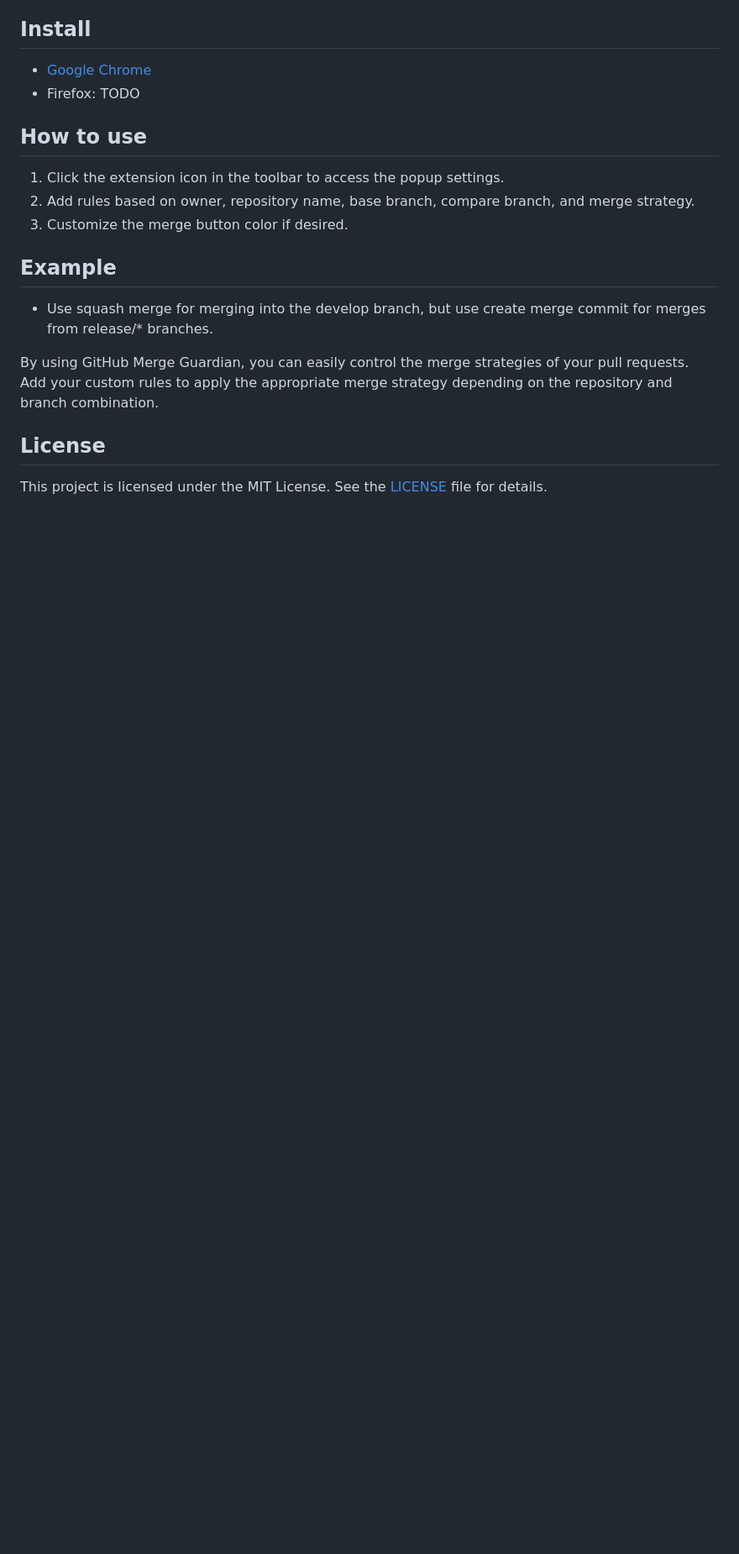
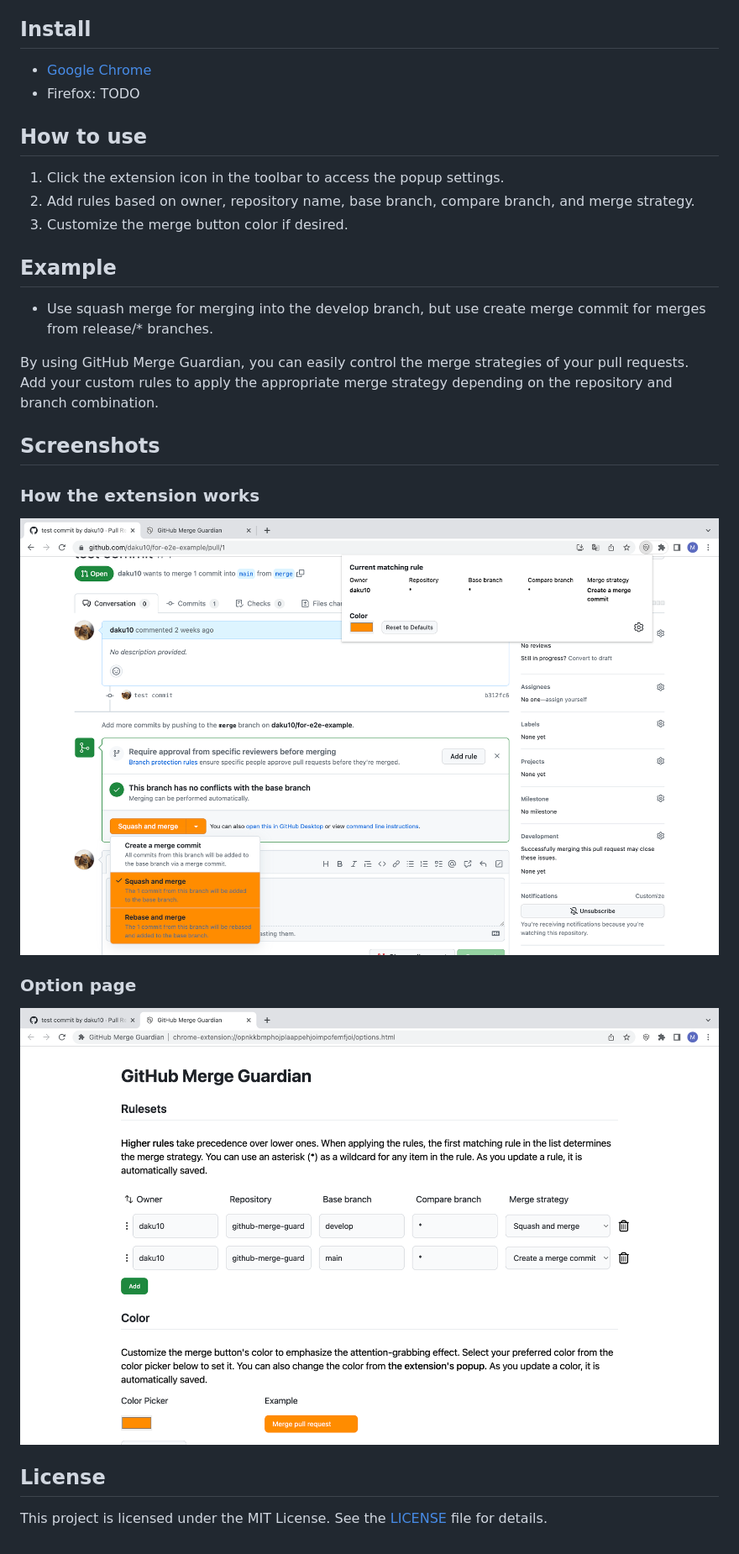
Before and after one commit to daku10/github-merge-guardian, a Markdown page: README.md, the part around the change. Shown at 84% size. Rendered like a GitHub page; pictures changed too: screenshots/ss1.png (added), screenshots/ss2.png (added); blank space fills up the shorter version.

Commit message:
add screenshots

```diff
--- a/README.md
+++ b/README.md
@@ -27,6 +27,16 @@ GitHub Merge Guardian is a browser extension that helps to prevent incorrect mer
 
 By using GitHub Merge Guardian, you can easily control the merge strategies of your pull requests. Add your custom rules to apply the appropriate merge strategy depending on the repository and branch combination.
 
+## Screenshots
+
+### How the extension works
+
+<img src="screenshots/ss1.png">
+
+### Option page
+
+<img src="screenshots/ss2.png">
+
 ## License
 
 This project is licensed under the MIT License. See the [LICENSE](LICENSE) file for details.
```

◇ ◇ ◇ ◇ ◇

Check the data for the word "License" and pull out the lines that have it.

▶ **SOLUTION**:
 ## License
 This project is licensed under the MIT License. See the [LICENSE](LICENSE) file for details.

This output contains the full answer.